In the USA, the General Motors plant in Orion Township in the Detroit area in Michigan State is becoming the Group’s second to go fully electric, right after GM’s Detroit-Hamtramck plant. While the conversion to electric cars was planned for Detroit-Hamtramck for a long time, the transition at Orion Township has been somewhat sudden.
This October, the GM plant in Orion Township will suddenly find itself without combustion engines rolling off production lines since General Motors has decided to stop making the Chevrolet Sonic combustion engine model due to low demand. The Chevrolet Sonic is a small car that was sold in Europe as Chevrolet Aveo and withdrawn from European markets already in 2014. What remains for the Orion Township plant are only electric models, with the production of the revised Chevrolet Bolt and the new offshoot Bolt EUV. The move is rather involuntary, and it seems GM is keeping its options open at the Orion Township saying it will continue to build combustion engines there if necessary.
“We notified Chevrolet dealers of our plans to end production of the Chevrolet Sonic in October, due to declining demand,” GM spokesperson Megan Soule told Electrek. “This action also paves the way for the Orion Township Assembly Plant to prepare for the production of the refreshed Bolt EV and Bolt EUV, which will go into production in 2021. With this shift, it would make Orion an all-EV manufacturing facility, with the ability to build ICE vehicles as needed in the future.” Soule did not specify which internal combustion engine models could be built there in the future.
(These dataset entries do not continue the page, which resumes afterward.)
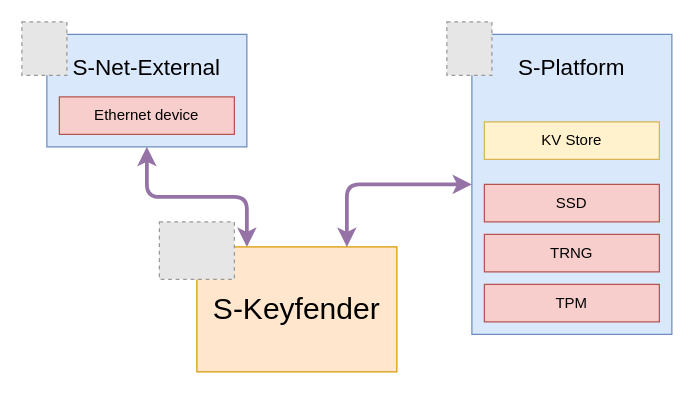
Above: docs/MuenSubjects.drawio in Nitrokey/nethsm (draw.io), before the change. Source tidied: cells renumbered, new cells numbered last; positions are measured from the earlier drawing's top-left corner, leaving out a move shared by most shapes. Both pictures are drawn from the tidied source at 125%, with x=0, y=0 at pixel (21, 21). Pictures stored in the file or linked from it are replaced by grey dashed boxes.
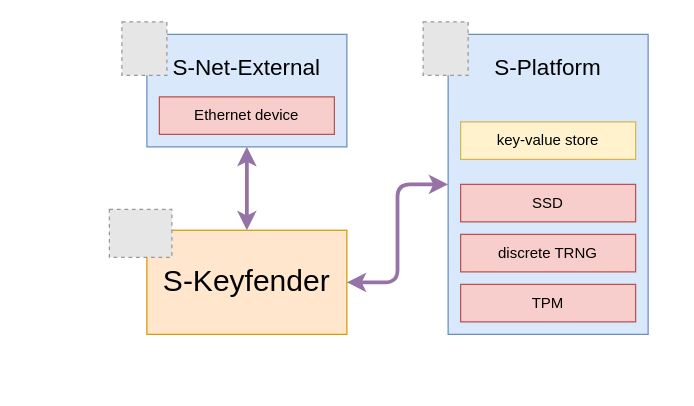
The same diagram, later.

Commit message (it also covers changes not shown here):
docs: use "discrete TRNG" consistently, link to TRNG repos, introduce hardware, Ext-Disaggregation added

The edit, as a diff of the source:
```diff
@@
 <mxGraphModel>
   <root>
     <mxCell id="0" />
     <mxCell id="1" parent="0" />
-    <mxCell id="2" style="edgeStyle=orthogonalEdgeStyle;rounded=1;jettySize=auto;html=1;exitX=0.5;exitY=1;exitDx=0;exitDy=0;entryX=0.25;entryY=0;entryDx=0;entryDy=0;startArrow=classic;startFill=1;strokeWidth=3;fillColor=#e1d5e7;strokeColor=#9673a6;" parent="1" edge="1" source="4" target="15">
+    <mxCell id="2" style="edgeStyle=orthogonalEdgeStyle;rounded=1;jettySize=auto;html=1;exitX=0.5;exitY=1;exitDx=0;exitDy=0;startArrow=classic;startFill=1;strokeWidth=3;fillColor=#e1d5e7;strokeColor=#9673a6;entryX=0.5;entryY=0;entryDx=0;entryDy=0;" parent="1" edge="1" source="4" target="15">
       <mxGeometry relative="1" as="geometry" />
     </mxCell>
     <mxCell id="3" style="group;" parent="1" vertex="1">
-      <mxGeometry x="20" y="10" width="160" height="110" as="geometry" />
+      <mxGeometry x="100" y="10" width="160" height="110" as="geometry" />
     </mxCell>
     <mxCell id="4" value="&lt;font style=&quot;&quot;&gt;&lt;font style=&quot;font-size: 18px;&quot;&gt;S-Net-External&lt;/font&gt;&lt;br&gt;&lt;/font&gt;" style="rounded=0;whiteSpace=wrap;html=1;fillColor=#dae8fc;strokeColor=#6c8ebf;verticalAlign=top;spacingTop=10;" parent="3" vertex="1">
       <mxGeometry width="160" height="90" as="geometry" />
     </mxCell>
     <mxCell id="5" value="Ethernet device" style="rounded=0;whiteSpace=wrap;html=1;fillColor=#f8cecc;strokeColor=#b85450;" parent="3" vertex="1">
       <mxGeometry x="10" y="50" width="140" height="30" as="geometry" />
     </mxCell>
     <mxCell id="6" style="fillColor=#E6E6E6;strokeColor=#999999;dashed=1;verticalLabelPosition=bottom;labelBackgroundColor=default;verticalAlign=top;" parent="3" vertex="1">
       <mxGeometry x="-20" y="-10" width="36" height="42.7" as="geometry" />
     </mxCell>
     <mxCell id="7" style="group;" parent="1" vertex="1">
-      <mxGeometry x="360" y="10" width="160" height="280" as="geometry" />
+      <mxGeometry x="341" y="10" width="160" height="280" as="geometry" />
     </mxCell>
     <mxCell id="8" value="&lt;font style=&quot;&quot;&gt;&lt;font style=&quot;font-size: 18px;&quot;&gt;S-Platform&lt;/font&gt;&lt;br&gt;&lt;/font&gt;" style="rounded=0;whiteSpace=wrap;html=1;fillColor=#dae8fc;strokeColor=#6c8ebf;verticalAlign=top;spacingTop=10;" parent="7" vertex="1">
       <mxGeometry width="160" height="240" as="geometry" />
     </mxCell>
     <mxCell id="9" value="SSD" style="rounded=0;whiteSpace=wrap;html=1;fillColor=#f8cecc;strokeColor=#b85450;" parent="7" vertex="1">
       <mxGeometry x="10" y="120" width="140" height="30" as="geometry" />
     </mxCell>
-    <mxCell id="10" value="TRNG" style="rounded=0;whiteSpace=wrap;html=1;fillColor=#f8cecc;strokeColor=#b85450;" parent="7" vertex="1">
+    <mxCell id="10" value="discrete TRNG" style="rounded=0;whiteSpace=wrap;html=1;fillColor=#f8cecc;strokeColor=#b85450;" parent="7" vertex="1">
       <mxGeometry x="10" y="160" width="140" height="30" as="geometry" />
     </mxCell>
     <mxCell id="11" value="TPM" style="rounded=0;whiteSpace=wrap;html=1;fillColor=#f8cecc;strokeColor=#b85450;" parent="7" vertex="1">
       <mxGeometry x="10" y="200" width="140" height="30" as="geometry" />
     </mxCell>
-    <mxCell id="12" value="KV Store" style="rounded=0;whiteSpace=wrap;html=1;fillColor=#fff2cc;strokeColor=#d6b656;" parent="7" vertex="1">
+    <mxCell id="12" value="key-value store" style="rounded=0;whiteSpace=wrap;html=1;fillColor=#fff2cc;strokeColor=#d6b656;" parent="7" vertex="1">
       <mxGeometry x="10" y="70" width="140" height="30" as="geometry" />
     </mxCell>
     <mxCell id="13" style="fillColor=#E6E6E6;strokeColor=#999999;dashed=1;verticalLabelPosition=bottom;labelBackgroundColor=default;verticalAlign=top;" parent="7" vertex="1">
       <mxGeometry x="-20" y="-10" width="36" height="42.7" as="geometry" />
     </mxCell>
     <mxCell id="14" style="group;" parent="1" vertex="1">
-      <mxGeometry x="110" y="160" width="190" height="120" as="geometry" />
+      <mxGeometry x="70" y="150" width="190" height="100" as="geometry" />
     </mxCell>
     <mxCell id="15" value="&lt;font style=&quot;font-size: 24px;&quot;&gt;S-Keyfender&lt;/font&gt;" style="rounded=0;whiteSpace=wrap;html=1;fillColor=#ffe6cc;strokeColor=#d79b00;" parent="14" vertex="1">
-      <mxGeometry x="30" y="20" width="160" height="100" as="geometry" />
+      <mxGeometry x="30" y="16.7" width="160" height="83.3" as="geometry" />
     </mxCell>
     <mxCell id="16" style="fillColor=#E6E6E6;strokeColor=#999999;dashed=1;verticalLabelPosition=bottom;labelBackgroundColor=default;verticalAlign=top;" parent="14" vertex="1">
-      <mxGeometry width="60" height="46" as="geometry" />
+      <mxGeometry width="50" height="38.3" as="geometry" />
     </mxCell>
-    <mxCell id="17" style="edgeStyle=orthogonalEdgeStyle;rounded=1;jettySize=auto;html=1;entryX=0;entryY=0.5;entryDx=0;entryDy=0;startArrow=classic;startFill=1;exitX=0.75;exitY=0;exitDx=0;exitDy=0;strokeColor=#9673a6;strokeWidth=3;fillColor=#e1d5e7;" parent="1" edge="1" source="15" target="8">
+    <mxCell id="17" style="edgeStyle=orthogonalEdgeStyle;rounded=1;jettySize=auto;html=1;entryX=0;entryY=0.5;entryDx=0;entryDy=0;startArrow=classic;startFill=1;exitX=1;exitY=0.5;exitDx=0;exitDy=0;strokeColor=#9673a6;strokeWidth=3;fillColor=#e1d5e7;" parent="1" edge="1" source="15" target="8">
       <mxGeometry relative="1" as="geometry" />
     </mxCell>
   </root>
 </mxGraphModel>
```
In March last year, General Motors announced an investment of $300 million for its assembly plant in Orion Township, Michigan. The investment went into the production of a new Chevrolet electric vehicle as part of a total $1.8BN push. A year later, in March this year at GM’s EV Day for investors, General Motors CEO Mary Barra presented an overview of the Group’s electric strategy. A “new version” of the Bolt EV will arrive in late 2020, followed by the Bolt EUV in the summer of 2021. Indications suggest that the electric hatchback will receive a minor facelift.
At GM’s other Michigan plant –Detroit-Hamtramck – the last combustion engine rolled off the assembly line in February this year, and the factory has been converted for the production of electric cars since March. The GMC Hummer EV is to be built there, which will be later followed by the Cruise Origin from 2021. The Cruise Origin autonomous electric vehicle revealed in January will be the first product to use GM’s third-generation EV platform and Ultium batteries. Cruise emphasised the fact that the Origin is a production model, not a concept vehicle. At the same time, the US company gave no details on when the model will be produced.